:: Extracted material ::

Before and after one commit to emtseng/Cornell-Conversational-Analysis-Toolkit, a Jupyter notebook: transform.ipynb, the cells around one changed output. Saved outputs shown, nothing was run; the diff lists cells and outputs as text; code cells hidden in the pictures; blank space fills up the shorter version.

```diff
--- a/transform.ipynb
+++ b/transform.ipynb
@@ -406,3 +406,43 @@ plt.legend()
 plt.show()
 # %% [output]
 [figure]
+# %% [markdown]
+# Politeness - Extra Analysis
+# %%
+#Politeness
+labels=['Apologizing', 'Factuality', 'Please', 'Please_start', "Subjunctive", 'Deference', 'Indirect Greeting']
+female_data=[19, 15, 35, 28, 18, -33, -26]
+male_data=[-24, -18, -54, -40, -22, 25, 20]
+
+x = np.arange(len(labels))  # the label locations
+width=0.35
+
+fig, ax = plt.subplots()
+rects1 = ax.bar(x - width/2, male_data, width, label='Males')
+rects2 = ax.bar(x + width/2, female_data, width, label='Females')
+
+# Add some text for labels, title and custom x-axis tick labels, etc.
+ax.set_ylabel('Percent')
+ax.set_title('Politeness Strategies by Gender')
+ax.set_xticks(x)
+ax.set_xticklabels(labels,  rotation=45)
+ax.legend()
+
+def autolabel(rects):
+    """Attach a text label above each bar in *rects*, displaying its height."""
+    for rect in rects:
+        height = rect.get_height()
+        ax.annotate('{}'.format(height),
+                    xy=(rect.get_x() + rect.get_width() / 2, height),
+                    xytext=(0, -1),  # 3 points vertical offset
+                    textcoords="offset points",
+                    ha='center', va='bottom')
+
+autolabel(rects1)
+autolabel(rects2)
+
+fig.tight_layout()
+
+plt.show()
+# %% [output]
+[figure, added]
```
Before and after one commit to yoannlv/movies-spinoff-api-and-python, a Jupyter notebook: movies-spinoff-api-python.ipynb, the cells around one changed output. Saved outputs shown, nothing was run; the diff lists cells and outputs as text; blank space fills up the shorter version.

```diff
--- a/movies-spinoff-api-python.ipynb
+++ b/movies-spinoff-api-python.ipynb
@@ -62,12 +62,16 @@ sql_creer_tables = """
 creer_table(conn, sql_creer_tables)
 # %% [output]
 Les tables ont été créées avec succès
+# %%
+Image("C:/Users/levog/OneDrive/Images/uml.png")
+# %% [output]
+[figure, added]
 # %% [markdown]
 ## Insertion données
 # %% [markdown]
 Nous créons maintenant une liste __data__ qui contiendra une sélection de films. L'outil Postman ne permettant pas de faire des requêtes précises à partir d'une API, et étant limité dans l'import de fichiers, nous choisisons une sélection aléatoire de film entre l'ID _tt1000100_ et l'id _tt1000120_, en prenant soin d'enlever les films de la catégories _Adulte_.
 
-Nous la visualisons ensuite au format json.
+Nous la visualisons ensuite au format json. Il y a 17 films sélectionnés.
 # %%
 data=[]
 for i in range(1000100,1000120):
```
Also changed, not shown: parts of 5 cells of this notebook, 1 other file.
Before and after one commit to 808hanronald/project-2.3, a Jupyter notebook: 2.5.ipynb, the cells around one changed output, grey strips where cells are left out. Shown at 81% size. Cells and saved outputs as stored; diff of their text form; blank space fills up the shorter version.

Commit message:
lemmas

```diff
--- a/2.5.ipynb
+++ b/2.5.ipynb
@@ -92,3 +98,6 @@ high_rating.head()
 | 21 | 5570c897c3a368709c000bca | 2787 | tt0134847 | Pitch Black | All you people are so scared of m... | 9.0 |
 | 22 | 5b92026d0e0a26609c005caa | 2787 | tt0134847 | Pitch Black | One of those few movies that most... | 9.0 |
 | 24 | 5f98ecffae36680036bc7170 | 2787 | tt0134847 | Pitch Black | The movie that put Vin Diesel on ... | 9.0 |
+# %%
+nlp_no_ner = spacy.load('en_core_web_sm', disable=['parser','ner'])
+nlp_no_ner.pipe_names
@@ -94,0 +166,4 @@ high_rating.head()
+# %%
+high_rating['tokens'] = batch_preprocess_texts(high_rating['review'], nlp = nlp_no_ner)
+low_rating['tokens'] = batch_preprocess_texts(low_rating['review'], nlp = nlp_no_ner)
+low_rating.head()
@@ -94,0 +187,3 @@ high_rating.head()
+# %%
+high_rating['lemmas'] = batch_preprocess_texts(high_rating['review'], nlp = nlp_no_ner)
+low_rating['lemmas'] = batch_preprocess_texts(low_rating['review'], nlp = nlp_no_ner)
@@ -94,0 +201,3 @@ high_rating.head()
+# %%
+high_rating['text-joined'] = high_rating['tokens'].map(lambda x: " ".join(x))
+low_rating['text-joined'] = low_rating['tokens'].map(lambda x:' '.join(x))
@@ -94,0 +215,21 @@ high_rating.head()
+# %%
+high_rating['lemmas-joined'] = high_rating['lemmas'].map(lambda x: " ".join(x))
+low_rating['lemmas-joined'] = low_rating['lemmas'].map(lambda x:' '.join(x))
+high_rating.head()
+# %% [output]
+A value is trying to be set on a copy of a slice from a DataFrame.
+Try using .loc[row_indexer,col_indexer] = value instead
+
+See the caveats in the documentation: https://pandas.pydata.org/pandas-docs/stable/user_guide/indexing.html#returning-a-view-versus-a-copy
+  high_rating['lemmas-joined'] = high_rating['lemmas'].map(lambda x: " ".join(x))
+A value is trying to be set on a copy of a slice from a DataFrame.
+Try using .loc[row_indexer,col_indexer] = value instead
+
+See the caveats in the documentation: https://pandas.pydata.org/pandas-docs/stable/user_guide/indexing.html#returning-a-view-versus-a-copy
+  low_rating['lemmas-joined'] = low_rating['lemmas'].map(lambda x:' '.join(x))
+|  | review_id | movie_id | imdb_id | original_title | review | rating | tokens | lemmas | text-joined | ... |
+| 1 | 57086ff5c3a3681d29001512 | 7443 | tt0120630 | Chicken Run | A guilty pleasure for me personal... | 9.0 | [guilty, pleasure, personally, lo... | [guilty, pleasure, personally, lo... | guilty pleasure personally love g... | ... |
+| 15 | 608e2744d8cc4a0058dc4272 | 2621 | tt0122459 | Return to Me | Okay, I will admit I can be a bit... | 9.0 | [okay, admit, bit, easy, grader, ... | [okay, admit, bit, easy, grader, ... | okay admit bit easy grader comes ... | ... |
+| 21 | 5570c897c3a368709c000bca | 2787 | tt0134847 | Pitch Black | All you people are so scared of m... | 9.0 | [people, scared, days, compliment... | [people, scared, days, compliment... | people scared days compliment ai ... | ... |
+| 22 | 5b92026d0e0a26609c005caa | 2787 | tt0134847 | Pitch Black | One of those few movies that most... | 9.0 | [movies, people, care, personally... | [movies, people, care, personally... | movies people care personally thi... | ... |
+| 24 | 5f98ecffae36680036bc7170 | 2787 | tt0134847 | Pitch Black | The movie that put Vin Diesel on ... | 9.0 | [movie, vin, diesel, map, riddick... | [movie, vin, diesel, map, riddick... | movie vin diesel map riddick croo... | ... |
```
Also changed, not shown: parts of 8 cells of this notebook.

:::

▶ Task description: List every line in the records above that contains the word "fills".

▶ Written answer:
Before and after one commit to emtseng/Cornell-Conversational-Analysis-Toolkit, a Jupyter notebook: transform.ipynb, the cells around one changed output. Saved outputs shown, nothing was run; the diff lists cells and outputs as text; code cells hidden in the pictures; blank space fills up the shorter version.
Before and after one commit to yoannlv/movies-spinoff-api-and-python, a Jupyter notebook: movies-spinoff-api-python.ipynb, the cells around one changed output. Saved outputs shown, nothing was run; the diff lists cells and outputs as text; blank space fills up the shorter version.
Before and after one commit to 808hanronald/project-2.3, a Jupyter notebook: 2.5.ipynb, the cells around one changed output, grey strips where cells are left out. Shown at 81% size. Cells and saved outputs as stored; diff of their text form; blank space fills up the shorter version.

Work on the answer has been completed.